Please return all lines in the listing holding the word "primaryButtonColor".

"""

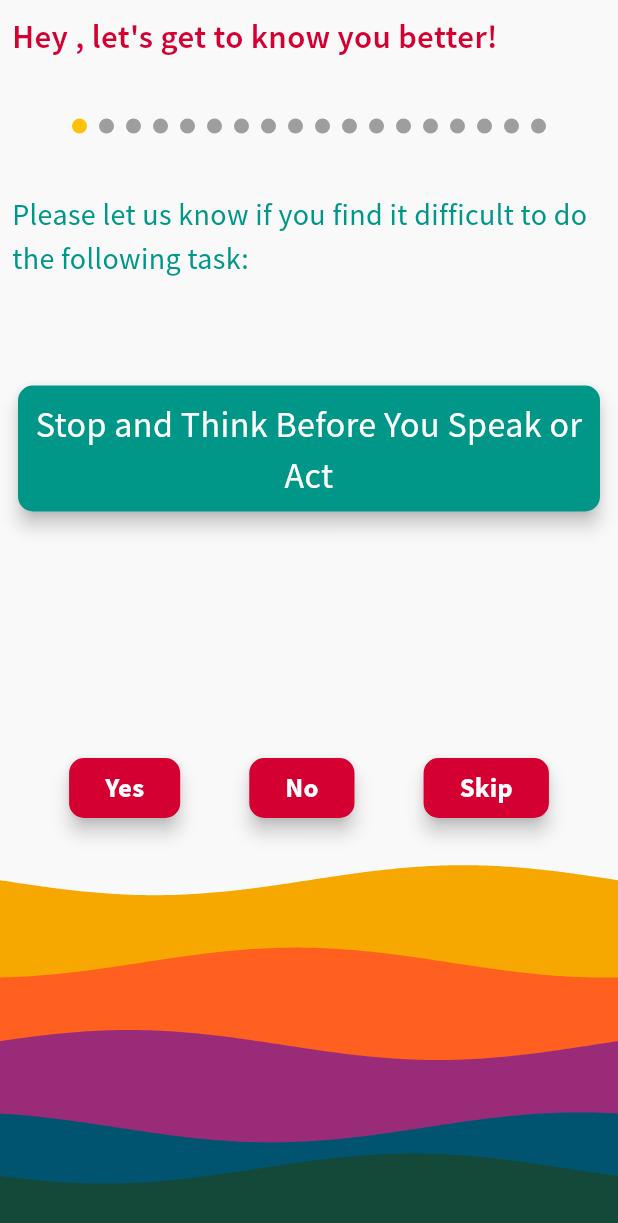
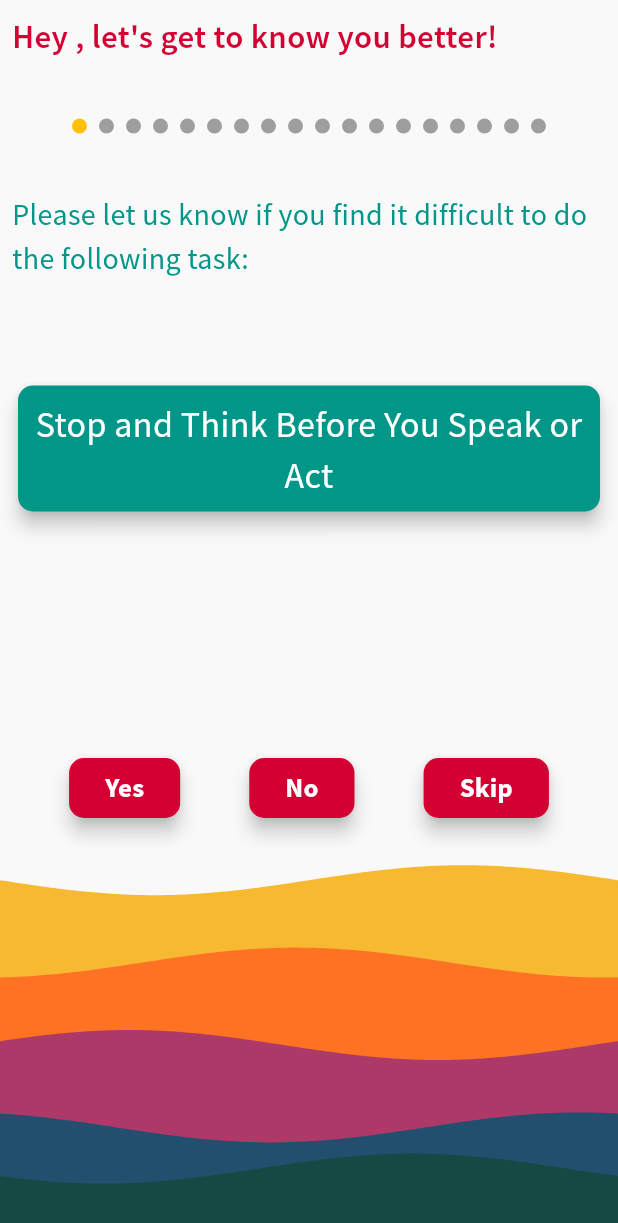
Before and after one commit to JohnNixon6972/EPIC-Think-Learn, a Flutter app: the StrenghtsDifficulties screen opened directly with empty values, on a phone screen of 412 x 824 dp. Shown: the top 1223 px of the screen. Run offline on Flutter 3.47's test engine with Material 3 defaults, Android fonts, the phone set to English and light mode, and no system bars; drawn by our look-alikes of flutter_animate, wave; our stand-ins replace animated_text_kit, cached_network_image, cloud_firestore, confetti, date_picker_timeline, firebase_auth and 18 more; missing offline and left inert: circular_reveal_animation, morphable_shape, spring; accounts and stored records are empty; network calls fail.

Commit message:
micro ui chnages

```diff
--- a/epic/lib/features/account/pages/stenghts_difficulties.dart
+++ b/epic/lib/features/account/pages/stenghts_difficulties.dart
@@ -129,7 +129,7 @@ class _StrenghtsDifficultiesState extends ConsumerState<StrenghtsDifficulties> {
                     padding: const EdgeInsets.all(8.0),
                     child: _currentIndex == difficulties.length
                         ? const Text(
-                            "We will tailor your experience based on your strengths!",
+                            "We will tailor your experience based on your areas to improve!",
                             textAlign: TextAlign.center,
                             style: TextStyle(
                               color: AppConstants.secondaryBackgroundColor,
@@ -240,15 +240,14 @@ class _StrenghtsDifficultiesState extends ConsumerState<StrenghtsDifficulties> {
                                 child: Material(
                                   color: Colors.transparent,
                                   elevation: 5,
-                                  shadowColor:
-                                      AppConstants.secondaryBackgroundColor,
+                                  shadowColor: AppConstants.primaryButtonColor,
                                   child: Container(
                                     height: 50,
                                     width: 150,
                                     decoration: BoxDecoration(
                                       color:
-                                          AppConstants.secondaryBackgroundColor,
-                                      borderRadius: BorderRadius.circular(5),
+                                          AppConstants.primaryButtonColor,
+                                      borderRadius: BorderRadius.circular(8),
                                     ),
                                     child: const Center(
                                       child: Text(
--- a/epic/lib/features/auth/pages/backgroundAnimation.dart
+++ b/epic/lib/features/auth/pages/backgroundAnimation.dart
@@ -34,7 +34,7 @@ class Background extends StatelessWidget {
   Widget build(BuildContext context) {
     return WaveWidget(
       config: CustomConfig(
-        colors: _colors,
+        colors: _colors.map((color) => color.withOpacity(0.8)).toList(),
         durations: _durations,
         heightPercentages: _heightPercentages,
       ),
```
Also changed, not shown: epic/lib/features/auth/pages/login_page.dart (+17 -59 lines), epic/pubspec.lock.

"""

WRITTEN RESPONSE -
+                                  shadowColor: AppConstants.primaryButtonColor,
+                                          AppConstants.primaryButtonColor,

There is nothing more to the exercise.